Alexandre Larose, brouillard - passage #14, 2014, 35 mm, color, sound, 10 minutes.


In 1920s French film theory and practice, superimposition was hailed as a way of claiming film as art by injecting subjectivity and making clear that the image was no mere copy of reality. By 1946, in “The Life and Death of Superimposition,” André Bazin argued that this once-vital technique had become but a cheap and ineffective convention for representing the supernatural. At Rotterdam, superimposition was alive indeed, appearing as a privileged device in the work of numerous filmmakers, often to striking visual effect. Positively virtuosic was Alexandre Larose’s exquisite brouillard – passage #14 (2014), a single unedited roll of 35-mm film exposed thirty-nine times as the filmmaker walked down a forest path to the water. But in works such as Basim Magdy’s The Dent (2014) and The Many Colors of the Sky Radiate Forgetfulness (2015), Ben Russell’s Atlantis (2014), and Filipa César’s Mined Soil (2015), forms of multiple exposure and rephotography function as more than an aesthetic; they provide a way to negotiate between reality and representation, leapfrogging over Bazin’s dismissive understanding of superimposition to return to the complex interplay of recording and subjective intervention that characterized its use in the ’20s.

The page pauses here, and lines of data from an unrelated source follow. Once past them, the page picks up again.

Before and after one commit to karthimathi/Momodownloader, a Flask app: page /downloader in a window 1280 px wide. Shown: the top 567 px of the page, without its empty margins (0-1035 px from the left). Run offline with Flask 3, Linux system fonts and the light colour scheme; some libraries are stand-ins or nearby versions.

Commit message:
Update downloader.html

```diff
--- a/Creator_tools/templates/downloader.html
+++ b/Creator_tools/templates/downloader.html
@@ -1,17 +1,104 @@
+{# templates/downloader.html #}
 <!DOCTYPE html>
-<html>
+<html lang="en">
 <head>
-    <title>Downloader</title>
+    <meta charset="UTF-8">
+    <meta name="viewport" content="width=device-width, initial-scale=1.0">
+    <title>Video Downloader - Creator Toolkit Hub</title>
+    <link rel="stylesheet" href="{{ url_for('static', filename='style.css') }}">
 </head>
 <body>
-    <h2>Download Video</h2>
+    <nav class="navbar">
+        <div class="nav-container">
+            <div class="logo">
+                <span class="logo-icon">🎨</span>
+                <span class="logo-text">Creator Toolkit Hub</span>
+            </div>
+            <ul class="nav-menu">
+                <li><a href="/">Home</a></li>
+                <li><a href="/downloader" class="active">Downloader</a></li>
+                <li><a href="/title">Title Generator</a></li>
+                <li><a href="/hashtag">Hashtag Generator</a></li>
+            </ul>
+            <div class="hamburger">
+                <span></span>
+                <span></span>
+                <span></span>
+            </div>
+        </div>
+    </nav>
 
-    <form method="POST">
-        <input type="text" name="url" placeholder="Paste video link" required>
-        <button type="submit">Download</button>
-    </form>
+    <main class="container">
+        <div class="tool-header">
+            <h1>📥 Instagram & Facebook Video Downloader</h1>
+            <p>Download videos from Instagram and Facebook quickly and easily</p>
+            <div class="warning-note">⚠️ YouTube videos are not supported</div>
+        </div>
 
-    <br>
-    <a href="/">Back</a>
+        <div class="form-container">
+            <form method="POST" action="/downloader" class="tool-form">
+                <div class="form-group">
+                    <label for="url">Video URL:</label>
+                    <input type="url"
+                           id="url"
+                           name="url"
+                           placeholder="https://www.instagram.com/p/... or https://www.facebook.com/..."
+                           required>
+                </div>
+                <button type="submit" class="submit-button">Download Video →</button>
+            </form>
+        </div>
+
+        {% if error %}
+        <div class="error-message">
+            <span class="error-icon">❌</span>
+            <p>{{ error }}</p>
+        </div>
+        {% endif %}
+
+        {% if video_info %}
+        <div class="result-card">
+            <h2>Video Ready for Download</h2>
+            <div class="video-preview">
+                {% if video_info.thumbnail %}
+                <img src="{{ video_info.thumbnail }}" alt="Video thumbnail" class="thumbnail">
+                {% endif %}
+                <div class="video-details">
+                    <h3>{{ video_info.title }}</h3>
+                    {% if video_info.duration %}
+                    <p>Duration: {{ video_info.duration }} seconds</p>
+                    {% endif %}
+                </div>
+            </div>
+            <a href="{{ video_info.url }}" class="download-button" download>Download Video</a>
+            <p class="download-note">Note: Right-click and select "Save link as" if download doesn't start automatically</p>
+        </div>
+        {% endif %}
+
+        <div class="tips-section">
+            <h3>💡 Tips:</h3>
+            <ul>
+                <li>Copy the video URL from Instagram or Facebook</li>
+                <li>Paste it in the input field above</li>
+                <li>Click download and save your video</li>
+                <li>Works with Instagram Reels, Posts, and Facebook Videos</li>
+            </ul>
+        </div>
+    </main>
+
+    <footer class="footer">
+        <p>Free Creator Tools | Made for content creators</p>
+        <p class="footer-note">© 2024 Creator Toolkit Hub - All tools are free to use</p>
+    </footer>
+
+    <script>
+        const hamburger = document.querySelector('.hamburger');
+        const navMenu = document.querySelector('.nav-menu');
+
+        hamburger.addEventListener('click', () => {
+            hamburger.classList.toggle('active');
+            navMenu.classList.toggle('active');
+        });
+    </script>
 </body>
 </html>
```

Two terrific films married historical strategies of abstraction with a contemporary interest in cultural reference. Jodie Mack’s Razzle Dazzle (2014) might appear as a pretty, glittery bauble, and indeed it is. But as a flicker film constructed of brocaded and sequined fabrics, it should also be understood as a feminist intervention into the austere tradition of Color Field abstraction most closely associated with Paul Sharits, the subject of a documentary by François Miron that made its international premiere at the festival. Mack works with the tactility and luminosity of these textiles, playfully posing their chintzy cultural associations as a challenge to modernist purity. Jean-Paul Kelly’s The Innocents (2014) concludes with an abstract passage of colored circles that recalls the visual music tradition. This closing section retrospectively sheds light on the film’s opening, in which a series of found photos—including images of Julian Assange and pornography—are punctured by holes colored around the edge. These rhyming sections bookend a reenactment of the Maysles’ Truman Capote documentary, in which fiction and reality merge. Together, the film’s three parts work to question how style and representational convention shape our encounter with supposedly “true” images.

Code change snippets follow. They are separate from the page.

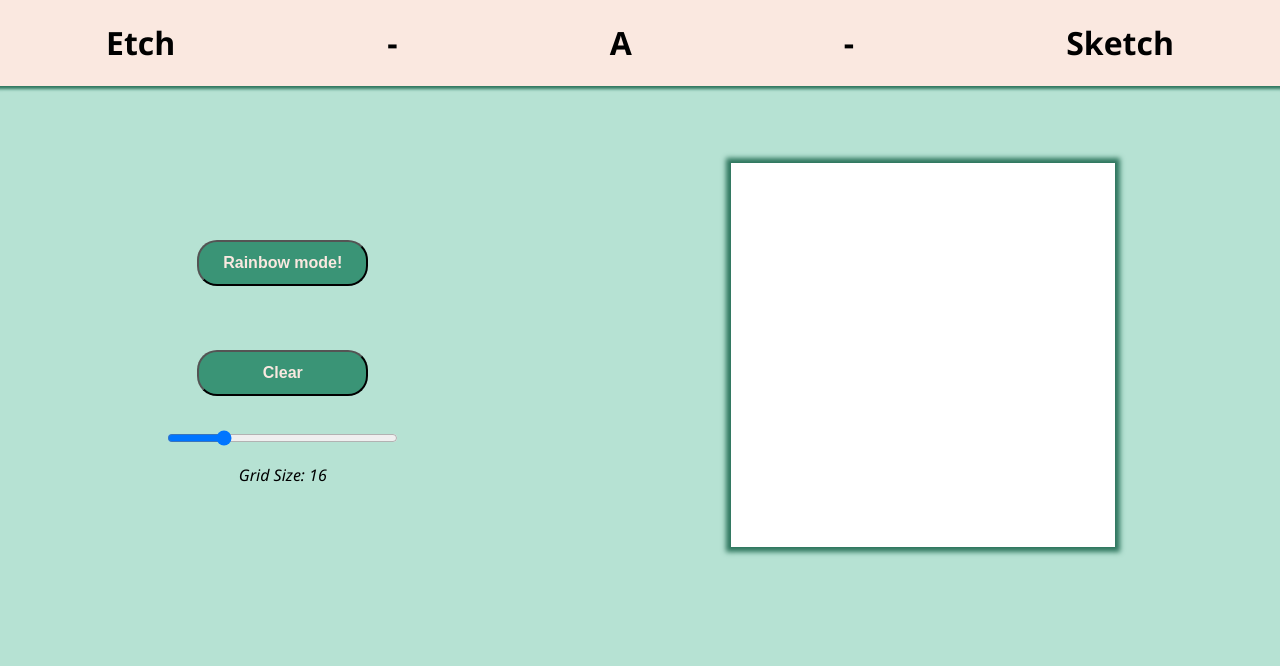
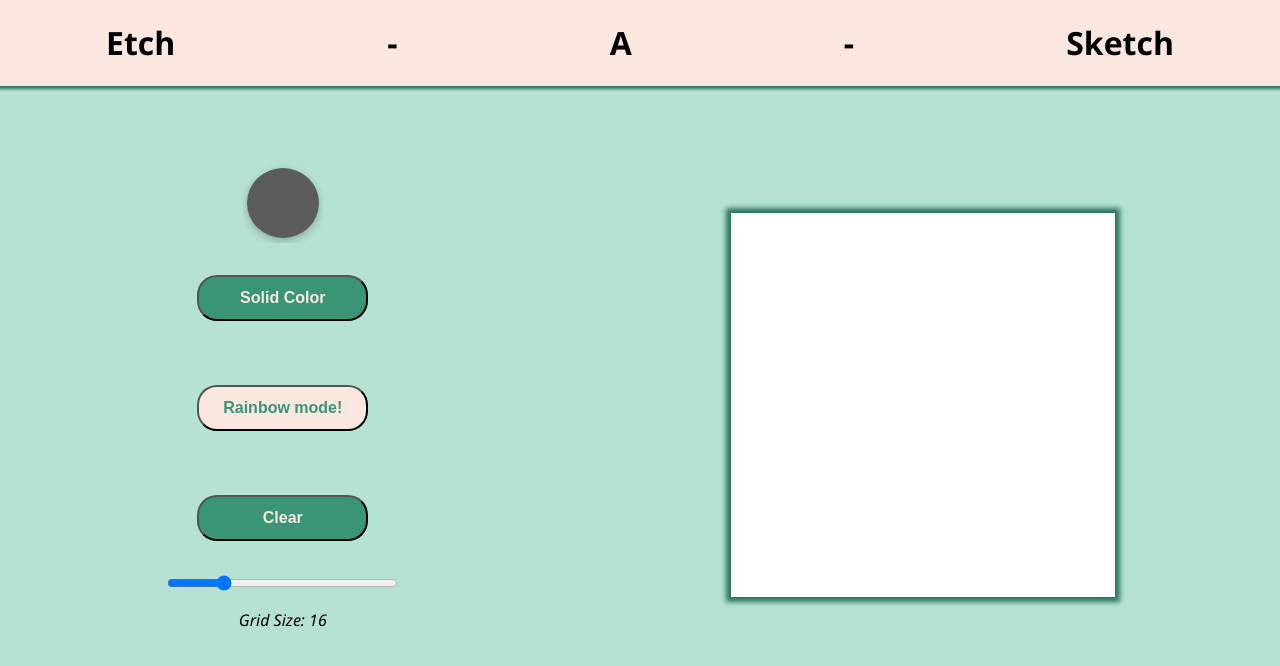
Before and after one commit to nhglick/etch-a-sketch, a plain HTML site: page index.html in a window 1280 px wide. Both pictures are taken after a click on the button "Rainbow mode!". Drawn offline with Linux system fonts and the light colour scheme.

Commit message:
added the feature where the buttons will de-select each other when appropriate, and added the ability to select a single color.

```diff
--- a/index.html
+++ b/index.html
@@ -19,8 +19,10 @@
     </div>
     <div class="body">
         <div id="left-container">
-            <button id="rainbow-mode" class="button"><strong>Rainbow mode!</strong></button>
-            <button id="clear-button" class="button"><strong>Clear</strong></button>
+            <input type="color" class="color-selector" value="#5c5c5c">
+            <button id="color-mode" class="selected"><strong>Solid Color</strong></button>
+            <button id="rainbow-mode"><strong>Rainbow mode!</strong></button>
+            <button id="clear-button"><strong>Clear</strong></button>
             <input type="range" min="2" max="64" value="16" class="slider">
             <p class="grid-size"><em>Grid Size: 16</em></p>
         </div>
--- a/script.js
+++ b/script.js
@@ -1,6 +1,10 @@
+const solidColorButton = document.querySelector('#color-mode');
 const rainbowButton = document.querySelector('#rainbow-mode');
 const clearButton = document.querySelector('#clear-button');
+
+const colorSelector = document.querySelector('.color-selector');
 const gridSlider = document.querySelector('.slider');
+
 const MAX_COLOR_VALUE = 255;
 
 /**
@@ -32,6 +36,7 @@ function createDivs(widthAndHeight) {
     }
 }
 
+
 /**
  * This is ran every time the grid is resized so that the above function
  * can be recycled
@@ -47,6 +52,7 @@ function resetContainerDiv() {
     parent.appendChild(insertionDiv);
 }
 
+
 function getRandomColor() {
     const redValue = Math.floor(Math.random() * MAX_COLOR_VALUE) + 1;
     const blueValue = Math.floor(Math.random() * MAX_COLOR_VALUE) + 1;
@@ -55,13 +61,16 @@ function getRandomColor() {
     return `rgb(${redValue}, ${greenValue}, ${blueValue})`
 }
 
+
 function changeColor() {
     this.style.backgroundColor = color;
 }
 
+
 function changeRandomColor() {
     this.style.backgroundColor = getRandomColor();
 }
+
 
 clearButton.addEventListener('click', () => {
     const allDivs = document.querySelectorAll('.drawing-unit');
@@ -69,6 +78,7 @@ clearButton.addEventListener('click', () => {
         div.style.backgroundColor = 'white';
     }
 });
+
 
 gridSlider.addEventListener('change', () => {
     gridSize = parseInt(gridSlider.value);
@@ -80,6 +90,28 @@ gridSlider.addEventListener('change', () => {
     createDivs(gridSize);
 });
 
+
+colorSelector.addEventListener('change', () => {
+    color = colorSelector.value;
+});
+
+
+solidColorButton.addEventListener('click', () => {
+    if (rainbowMode) {
+        const allDivs = document.querySelectorAll('.drawing-unit');
+
+        for (const div of allDivs) {
+            div.removeEventListener('mouseover', changeRandomColor);
+            div.addEventListener('mouseover', changeColor);
+        }
+
+        rainbowMode = false;
+        rainbowButton.classList.toggle('selected');
+        solidColorButton.classList.toggle('selected');
+    }
+});
+
+
 rainbowButton.addEventListener('click', () => {
     if (!rainbowMode) {
         const allDivs = document.querySelectorAll('.drawing-unit');
@@ -88,20 +120,13 @@ rainbowButton.addEventListener('click', () => {
             div.removeEventListener('mouseover', changeColor);
             div.addEventListener('mouseover', changeRandomColor);
         }
+
         rainbowMode = true;
+        rainbowButton.classList.toggle('selected');
+        solidColorButton.classList.toggle('selected');
     }
+});
 
-    else {
-        const allDivs = document.querySelectorAll('.drawing-unit');
-        for (const div of allDivs) {
-            div.addEventListener('mouseover', changeColor);
-            div.removeEventListener('mouseover', changeRandomColor);
-        }
-        rainbowMode = false;
-    }
-
-    this.classList.toggle('selected');
-})
 
 let color = 'rgb(92, 92, 92)';
 let rainbowMode = false;
--- a/style.css
+++ b/style.css
@@ -48,7 +48,7 @@ body {
     margin-top: 6%;
 }
 
-.button {
+button {
     margin: 2em;
     padding: .75em 1.5em;
     font-size: 16px;
@@ -57,14 +57,34 @@ body {
     background-color: #3a9476;
 }
 
-.button:hover {
+button:hover {
     transform: scale(1.05);
     transition-duration: 50ms;
 }
 
-.button .selected {
+.selected {
     color: #3a9476;
     background-color: #FAE8E0;
+}
+
+.color-selector {
+    -webkit-appearance: none;
+    width: 6em;
+    height: 6em;
+    border: none;
+    background: none;
+    margin: auto;
+}
+
+.color-selector:hover {
+    transform: scale(1.05);
+    transition-duration: 50ms;
+}
+
+.color-selector::-webkit-color-swatch {
+    border: none;
+    border-radius: 50%;
+    box-shadow: rgba(0, 0, 0, 0.24) 0px 3px 8px;
 }
 
 .vertical-div-container {
```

Three reels from Anne Charlotte Robertson’s Five Year Diary (1981–97), recently restored by Harvard Film Archive, offered an utterly singular experience as devastating as it was rewarding. These intimate Super 8 chronicles of mental illness, environmental concern, and daily experience have a split sound track, with one channel consisting of Robertson speaking in states of psychic distress, while the other offers her more lucid reflections on sound, image, and life. Addressed to her future true love and conceived partly as a form of therapy, these films possess a candor that far surpasses most of what gets called “diary film,” to the point that they are sometimes uncomfortable to watch. But even so, if the eighty-five minutes exhibited at Rotterdam are any indication of the quality of the thirty-six-hour opus, Five Year Diary is a major work deserving of a central place in the history of women’s experimental filmmaking—something that sadly eluded Robinson in her lifetime.

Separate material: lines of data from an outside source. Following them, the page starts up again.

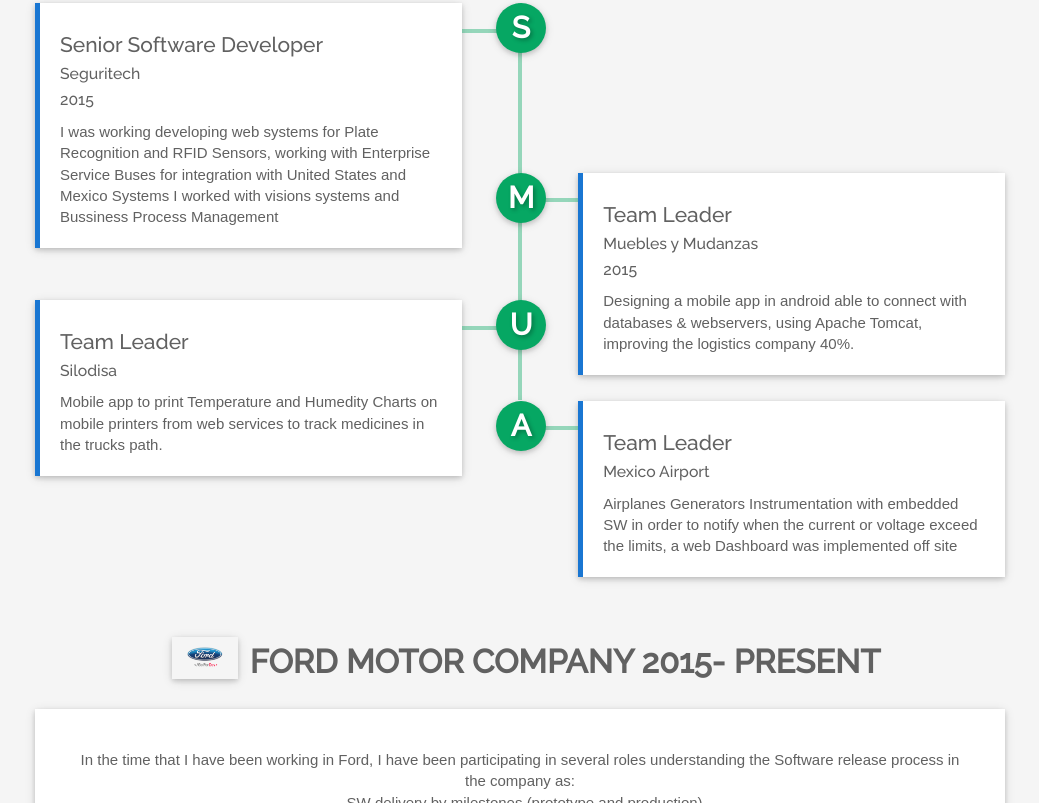
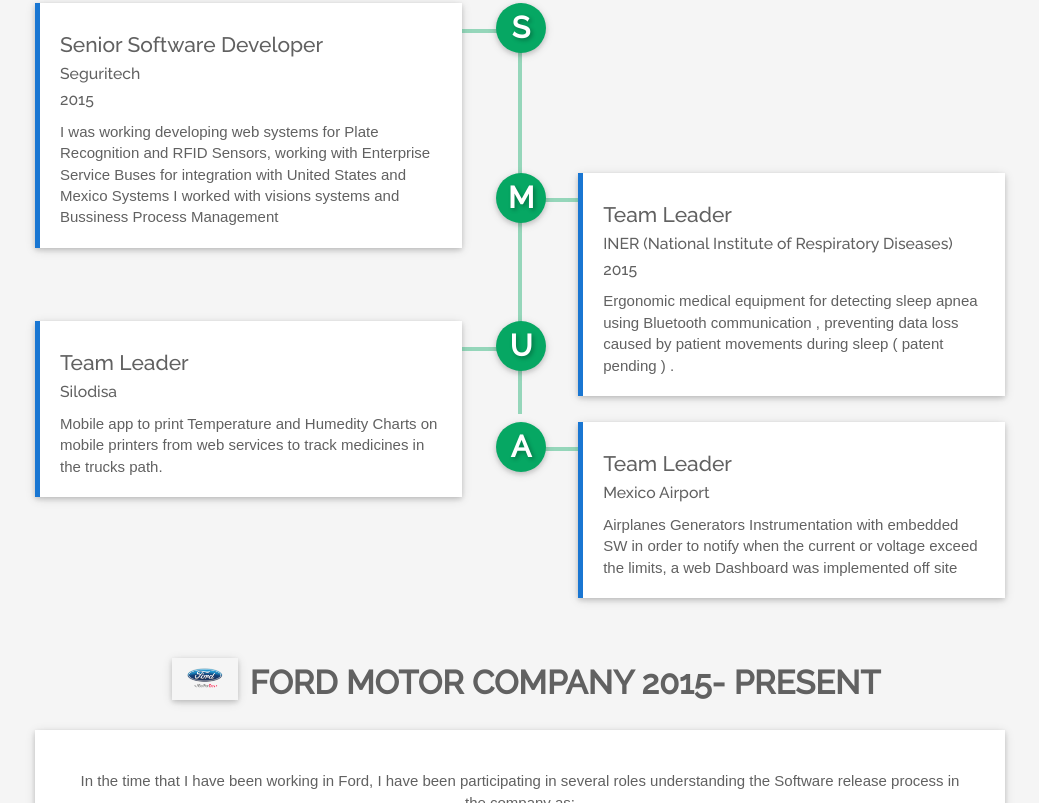
Before and after one commit to pgalvez9/Resume, a plain HTML site: page index.html in a window 1280 px wide. Shown: the part 2298-3101 px from the top of the page, without its empty margins (120-1159 px from the left). Drawn offline with Linux system fonts and the light colour scheme; some packages are replaced by stand-ins of ours; a web font is replaced by a local one.

Commit message:
adding inner

```diff
--- a/index.html
+++ b/index.html
@@ -549,7 +549,7 @@
                         <!-- TIMELINE TITLE INFO -->
                         <div class="timeline-info">
                             <h6>
-                                <small>Muebles y Mudanzas</small>
+                                <small>INER (National Institute of Respiratory Diseases)</small>
                             </h6>
                             <h6>
                                 <small>2015</small>
@@ -557,8 +557,9 @@
                         </div>
                         <!-- TIMELINE PARAGRAPH -->
                         <p>
-                            Designing a mobile app in android able to connect with databases & webservers,
-							using Apache Tomcat, improving the logistics company 40%.
+                            Ergonomic medical equipment for detecting sleep
+apnea using Bluetooth communication , preventing data loss caused by patient movements during
+sleep ( patent pending ) .
                         </p>
 
                     </div>
```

Erika Balsom

The forty-fourth International Film Festival Rotterdam ran January 21–February 1, 2015.